_DATA LISTING_
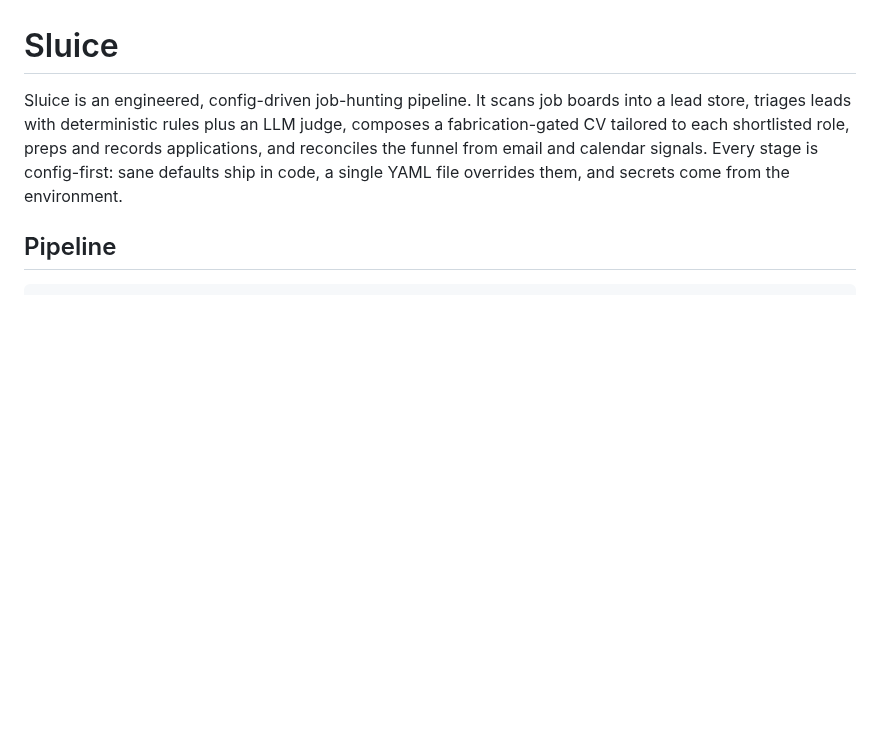
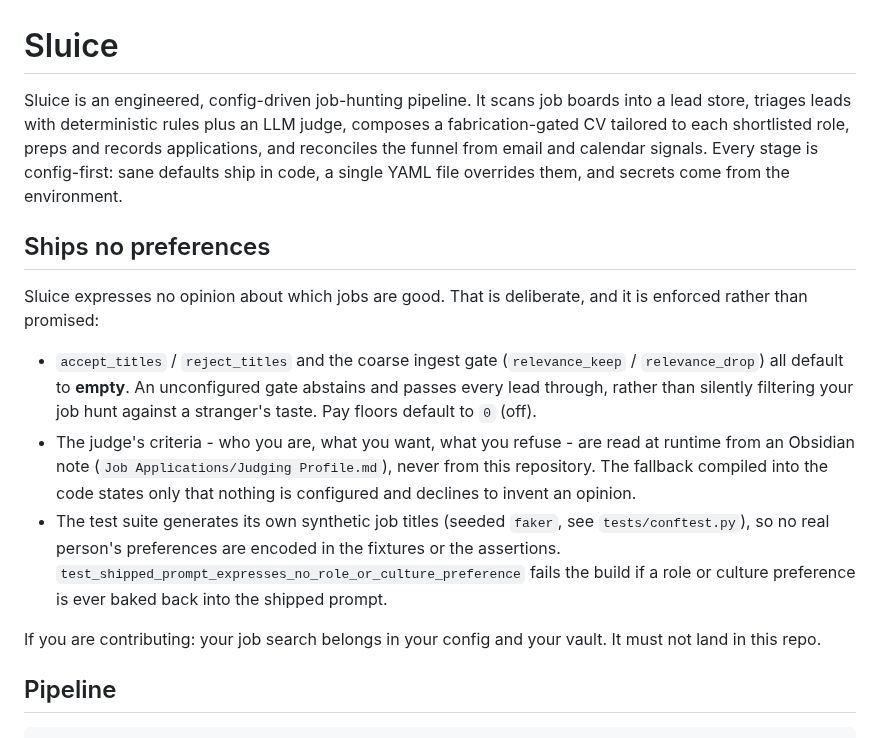
Before and after one commit to MrReasonable/sluice, a Markdown page: README.md, the part around the change. Rendered like a GitHub page; blank space fills up the shorter version.

Commit message:
docs: state the no-preferences property in the README
The property is enforced by tests but was undocumented, so a contributor had no way
to know that adding a "sensible" default role list would be a regression rather than
a convenience. Say it plainly, and point at the test that enforces it.

MrReasonable <4990954+MrReasonable@users.noreply.github.com>

```diff
--- a/README.md
+++ b/README.md
@@ -6,6 +6,27 @@ judge, composes a fabrication-gated CV tailored to each shortlisted role,
 preps and records applications, and reconciles the funnel from email and
 calendar signals. Every stage is config-first: sane defaults ship in code,
 a single YAML file overrides them, and secrets come from the environment.
+
+## Ships no preferences
+
+Sluice expresses no opinion about which jobs are good. That is deliberate, and it is
+enforced rather than promised:
+
+- `accept_titles` / `reject_titles` and the coarse ingest gate (`relevance_keep` /
+  `relevance_drop`) all default to **empty**. An unconfigured gate abstains and passes
+  every lead through, rather than silently filtering your job hunt against a stranger's
+  taste. Pay floors default to `0` (off).
+- The judge's criteria - who you are, what you want, what you refuse - are read at
+  runtime from an Obsidian note (`Job Applications/Judging Profile.md`), never from this
+  repository. The fallback compiled into the code states only that nothing is configured
+  and declines to invent an opinion.
+- The test suite generates its own synthetic job titles (seeded `faker`, see
+  `tests/conftest.py`), so no real person's preferences are encoded in the fixtures or the
+  assertions. `test_shipped_prompt_expresses_no_role_or_culture_preference` fails the
+  build if a role or culture preference is ever baked back into the shipped prompt.
+
+If you are contributing: your job search belongs in your config and your vault. It must
+not land in this repo.
 
 ## Pipeline
 
```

_TASK INSTRUCTIONS_
Filter on the word "README": copy each matching line from the entries above.

_RESPONSE_
Before and after one commit to MrReasonable/sluice, a Markdown page: README.md, the part around the change. Rendered like a GitHub page; blank space fills up the shorter version.
docs: state the no-preferences property in the README
--- a/README.md
+++ b/README.md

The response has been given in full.